June Camas Lily duo, a signature species of the Northwest [ click photo for next . . . ]
(Camassia quamash) (VI.2.2008) . . .
Quamash, a pit-cooked bulb similar in taste to a
sweet potato, was offered by the Nez Perce to a nearly
starved Meriwether Lewis, William Clark and the men of
the Corps of Discovery in 1805 after a snowy September
crossing of the Bitterroots.

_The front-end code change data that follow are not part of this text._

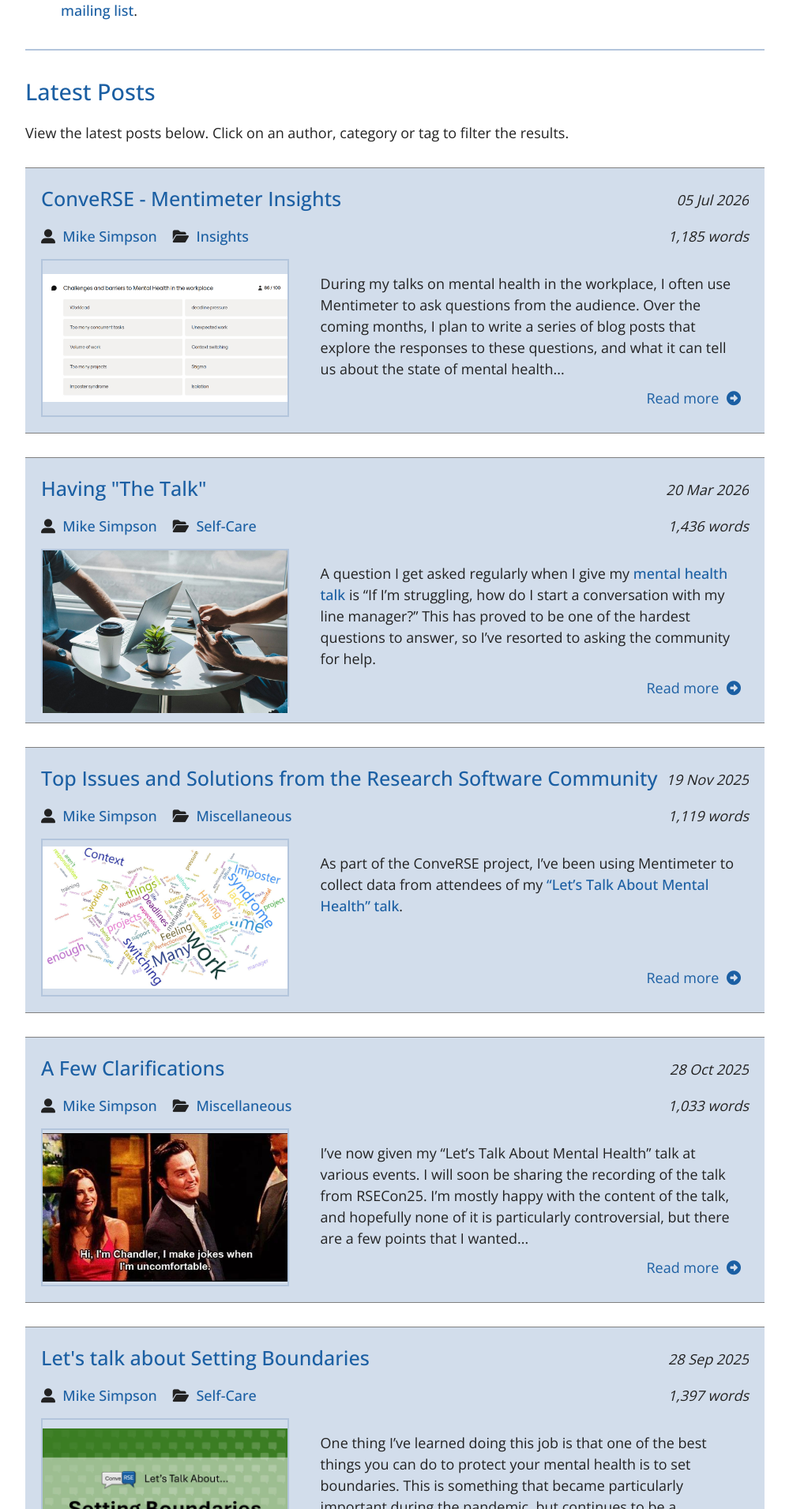
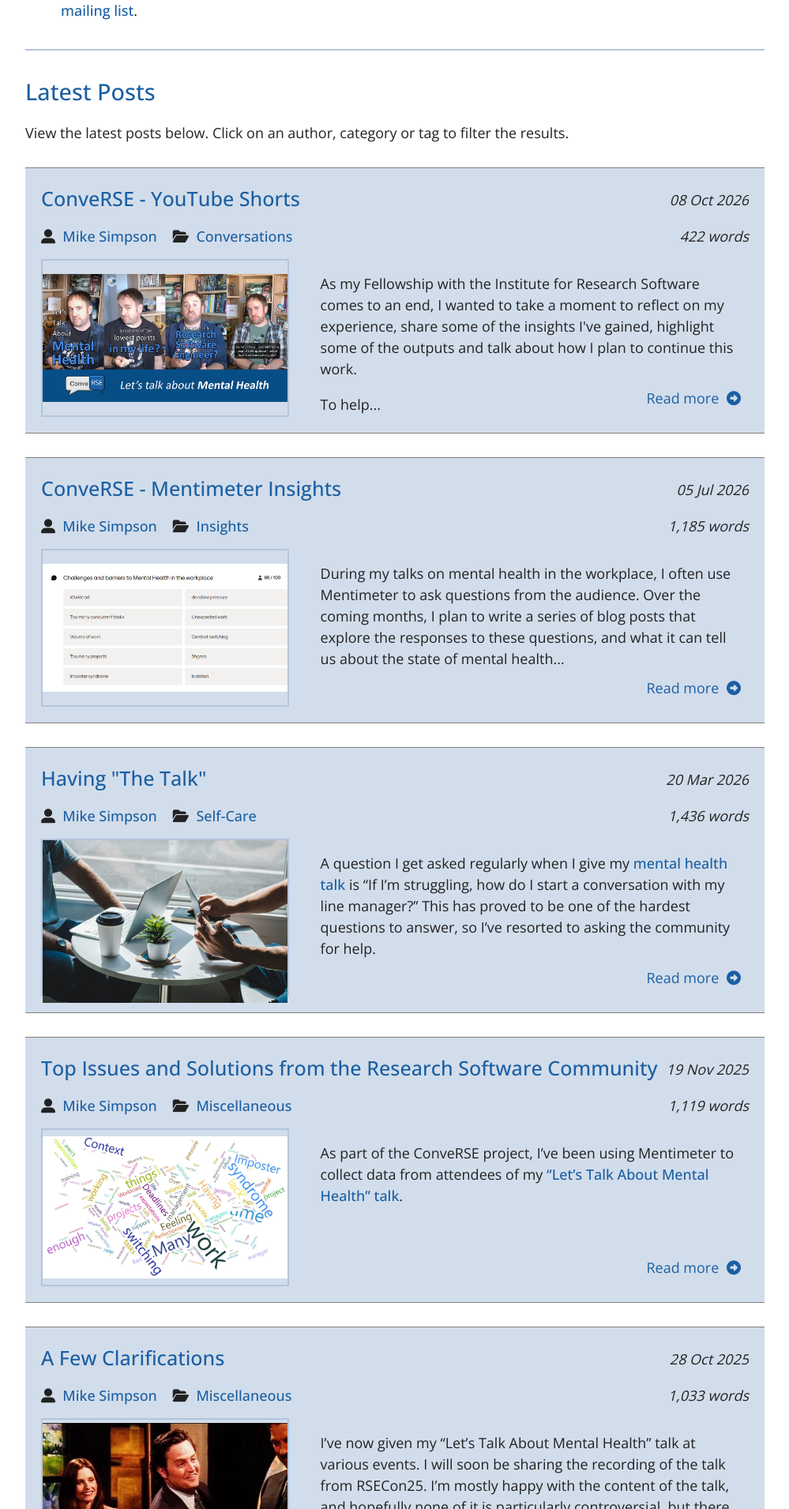
Before and after one commit to mdsimpson42/converse, a Jekyll site: the page built from blog/index.html, in a window 1280 px wide. Shown: the part 864-2775 px from the top of the page at 79% size, without its empty margins (140-1139 px from the left). Built offline with Jekyll 4.4.1, drawn with Linux system fonts in a browser that asks for light colours; nearby versions of some CDN libraries; the list of posts is cut into pages by our own code; some of the changed text lies outside the part shown.

Commit message:
Add a blog post featuring the YouTube shorts
Adding a short blog post that contains embedded versions of the six YouTube shorts I made talking about my fellowship.

```diff
--- /dev/null
+++ b/_posts/2026-10-08-youtube-shorts.html
@@ -0,0 +1,62 @@
+---
+title: ConveRSE - YouTube Shorts
+author: mike_simpson
+date: 2026-10-08
+categories: [conversations]
+tags: [self_care, leadership, burnout, impostor_syndrome]
+image:
+  path: /assets/img/blog/converse-shorts.jpg
+  alt: Thumbnails of a series of YouTube shorts featuring Mike Simpson and the slogan "Let's talk about Mental Health"
+---
+
+<p>
+    As my Fellowship with the Institute for Research Software comes to an end, I wanted to take a
+    moment to reflect on my experience, share some of the insights I've gained, highlight some of
+    the outputs and talk about how I plan to continue this work.
+</p>
+<p>
+    To help with this, I created a series of YouTube shorts, all less than two minutes long, to
+    explain what I've been up to over the last 18 months or so.
+</p>
+<img src="{{ page.image.path }}" alt="{{ page.image.alt }}">
+<h2>ConveRSE - YouTube Shorts</h2>
+<p>
+    You can watch all six shorts below, or on my
+    <a href="https://www.youtube.com/@mdsimpson" target="_blank">YouTube channel</a>.
+</p>
+<p>
+    And to pre-empt your questions: yes, I know I look tired. And yes, I did record several of these
+    videos on the hottest day of the year!
+</p>
+<p>
+    I should also reiterate that the SSI announced that they were rebranded to the Institute for
+    Research Software about 20 minutes after I finished recording the last video!
+</p>
+<div class="shorts">
+    <iframe width="315" height="560" src="https://www.youtube.com/embed/PpkPt90wVrM" title="YouTube Short" frameborder="0" allow="accelerometer; autoplay; clipboard-write; encrypted-media; gyroscope; picture-in-picture" allowfullscreen></iframe>
+    <iframe width="315" height="560" src="https://www.youtube.com/embed/q0gHCS5Ilqw" title="YouTube Short" frameborder="0" allow="accelerometer; autoplay; clipboard-write; encrypted-media; gyroscope; picture-in-picture" allowfullscreen></iframe>
+    <iframe width="315" height="560" src="https://www.youtube.com/embed/pfp7484iAPQ" title="YouTube Short" frameborder="0" allow="accelerometer; autoplay; clipboard-write; encrypted-media; gyroscope; picture-in-picture" allowfullscreen></iframe>
+    <iframe width="315" height="560" src="https://www.youtube.com/embed/RyCInzyA9go" title="YouTube Short" frameborder="0" allow="accelerometer; autoplay; clipboard-write; encrypted-media; gyroscope; picture-in-picture" allowfullscreen></iframe>
+    <iframe width="315" height="560" src="https://www.youtube.com/embed/EOqB1bLHtHY" title="YouTube Short" frameborder="0" allow="accelerometer; autoplay; clipboard-write; encrypted-media; gyroscope; picture-in-picture" allowfullscreen></iframe>
+    <iframe width="315" height="560" src="https://www.youtube.com/embed/dqxbTm9hVR8" title="YouTube Short" frameborder="0" allow="accelerometer; autoplay; clipboard-write; encrypted-media; gyroscope; picture-in-picture" allowfullscreen></iframe>
+</div>
+<h2>Final Thoughts</h2>
+<p>
+    As I said, I am planning to continue working on the ConveRSE project. I have some exciting
+    collaborations lined up with other Institute Fellows and other members of the research software
+    community. I will be sharing more about these collaborations in the coming months.
+</p>
+<p>
+    And as I mention in the shorts, I am planning to create at least one longer video to do more
+    of a deep dive into the insights and data I collected during my fellowship. I may also make
+    some more shorts in the future, if I have time, focussing on some of the tips and stories
+    that I collected during my travels.
+</p>
+<p>
+    In the mean time, check out the rest of the website for more information about ConveRSE,
+    mental health support and advice, and our downloadable resources to continue the conversation
+    in your workplace.
+</p>
+<p>
+    Thanks for reading. Mind how you go!
+</p>
--- a/assets/css/style.scss
+++ b/assets/css/style.scss
@@ -1157,6 +1157,20 @@
     height: auto;
     width: 100%;
     aspect-ratio: 16 / 9;
+}
+
+.shorts {
+    display: flex;
+    flex-wrap: wrap;
+    justify-content: center;
+    gap: 20px;
+}
+
+.shorts iframe {
+    width: 315px;
+    max-width: 100%;
+    aspect-ratio: 9 / 16;
+    margin: 0;
 }
 
 .post-preview {
```
Also changed, not shown: assets/img/blog/converse-shorts.jpg (added).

It probably saved them,
and yet few of the present inhabitants of the same
country 200 years later know either the plants, the
story, the food, or the even incredible beauty--just
the color is in a singular, signature way, unique--
of this remarkable species.
Following ther story of Camas leads invariably to the story
of the great Nez Perce tribe of the Pacific Northwest, which
in turn leads to the dark and traghic story of the 1877 war.
The short documentary below offers a bit of background, albeit
from the European-American perspective of the victor . . .
WATCHING: 1877 Nee-Me-Poo (Nez Perce) 1,900k flight from Wallowas to Bear Paw http://bit.ly/10Ebtrz Story of betrayal & the violence of empire
On the road in the American Northwest.
ON THE WAYSIDE
for Owenuma Blue Sky
What’s a weed but the unwanted noise
of another man’s music.
But beyond the margin,
that little strip of uncultivated life
to the side of a well-traveled road,
rank growth is my splendor.
Everything needs a place to be,
and here, even the weeds feel at home,
a free space where the troublesome
have gathered together, un-
folding their own songs,
f l o w e r i n g
(URNERLAND, the Alps,
Winter of 1987)
All Photographs & texts by Cliff Crego © 1999 - 2014 picture-poems.com